How to complete this task:
Find the lines in the records below that contain "dependencies", and report each of them.
*** Opening Data for review ***
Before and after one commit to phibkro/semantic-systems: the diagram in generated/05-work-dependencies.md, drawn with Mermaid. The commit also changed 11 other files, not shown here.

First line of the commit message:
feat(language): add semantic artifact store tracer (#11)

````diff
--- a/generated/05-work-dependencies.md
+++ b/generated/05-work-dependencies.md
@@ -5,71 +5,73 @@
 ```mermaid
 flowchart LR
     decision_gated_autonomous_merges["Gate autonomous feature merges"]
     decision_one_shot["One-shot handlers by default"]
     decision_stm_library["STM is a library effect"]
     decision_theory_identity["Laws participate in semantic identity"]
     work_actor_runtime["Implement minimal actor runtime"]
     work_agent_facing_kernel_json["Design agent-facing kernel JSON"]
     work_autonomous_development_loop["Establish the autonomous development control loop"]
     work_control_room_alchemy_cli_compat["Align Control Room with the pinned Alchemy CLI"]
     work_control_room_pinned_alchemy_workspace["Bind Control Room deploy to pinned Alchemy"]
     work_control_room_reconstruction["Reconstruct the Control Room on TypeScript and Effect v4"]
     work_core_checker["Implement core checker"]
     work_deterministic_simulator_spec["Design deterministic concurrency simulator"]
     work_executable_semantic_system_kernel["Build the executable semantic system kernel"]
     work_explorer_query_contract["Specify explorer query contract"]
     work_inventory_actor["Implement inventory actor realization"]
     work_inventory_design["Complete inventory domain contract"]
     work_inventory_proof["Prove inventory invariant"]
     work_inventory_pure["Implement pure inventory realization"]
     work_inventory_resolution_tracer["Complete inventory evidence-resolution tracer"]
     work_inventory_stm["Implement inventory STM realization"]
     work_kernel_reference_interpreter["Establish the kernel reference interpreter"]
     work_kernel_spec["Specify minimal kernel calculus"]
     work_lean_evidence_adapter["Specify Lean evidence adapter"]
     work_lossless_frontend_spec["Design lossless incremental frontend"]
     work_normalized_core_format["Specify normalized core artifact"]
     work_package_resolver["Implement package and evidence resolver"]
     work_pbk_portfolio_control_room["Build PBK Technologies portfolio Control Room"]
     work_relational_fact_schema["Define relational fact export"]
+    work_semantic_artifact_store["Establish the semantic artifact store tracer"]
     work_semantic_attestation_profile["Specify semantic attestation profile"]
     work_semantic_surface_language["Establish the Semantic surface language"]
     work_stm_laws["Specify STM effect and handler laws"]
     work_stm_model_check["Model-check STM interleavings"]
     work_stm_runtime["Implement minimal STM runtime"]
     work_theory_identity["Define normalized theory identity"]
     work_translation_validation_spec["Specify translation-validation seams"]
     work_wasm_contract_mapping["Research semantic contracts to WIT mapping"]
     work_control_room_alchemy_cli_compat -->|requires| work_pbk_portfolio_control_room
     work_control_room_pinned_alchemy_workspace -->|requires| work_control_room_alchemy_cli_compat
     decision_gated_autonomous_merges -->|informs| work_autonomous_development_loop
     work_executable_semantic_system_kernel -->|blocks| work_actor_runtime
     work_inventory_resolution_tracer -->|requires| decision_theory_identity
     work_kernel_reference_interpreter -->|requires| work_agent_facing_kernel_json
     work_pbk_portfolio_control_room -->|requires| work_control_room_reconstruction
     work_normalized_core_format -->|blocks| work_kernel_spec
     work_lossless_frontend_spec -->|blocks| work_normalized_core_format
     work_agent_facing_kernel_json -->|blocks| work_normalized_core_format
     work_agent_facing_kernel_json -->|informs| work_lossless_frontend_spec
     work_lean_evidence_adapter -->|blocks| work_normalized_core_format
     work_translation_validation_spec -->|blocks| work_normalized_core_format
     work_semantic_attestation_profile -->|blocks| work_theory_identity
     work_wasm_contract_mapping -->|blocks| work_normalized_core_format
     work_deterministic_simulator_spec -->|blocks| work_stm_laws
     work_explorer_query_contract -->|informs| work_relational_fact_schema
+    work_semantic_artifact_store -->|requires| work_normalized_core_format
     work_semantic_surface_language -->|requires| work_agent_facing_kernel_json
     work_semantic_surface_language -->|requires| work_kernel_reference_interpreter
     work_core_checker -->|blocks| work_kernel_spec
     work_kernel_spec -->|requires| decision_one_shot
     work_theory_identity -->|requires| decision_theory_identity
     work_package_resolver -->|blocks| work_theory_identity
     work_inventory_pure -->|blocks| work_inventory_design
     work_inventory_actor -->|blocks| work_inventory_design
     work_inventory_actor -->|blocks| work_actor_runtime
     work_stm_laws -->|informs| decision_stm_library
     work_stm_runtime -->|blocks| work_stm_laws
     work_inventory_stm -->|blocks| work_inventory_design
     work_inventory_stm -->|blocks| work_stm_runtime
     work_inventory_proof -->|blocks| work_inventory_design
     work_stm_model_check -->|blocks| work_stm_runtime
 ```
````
*** Closing Data for review ***
Response to this task:
Before and after one commit to phibkro/semantic-systems: the diagram in generated/05-work-dependencies.md, drawn with Mermaid. The commit also changed 11 other files, not shown here.
--- a/generated/05-work-dependencies.md
+++ b/generated/05-work-dependencies.md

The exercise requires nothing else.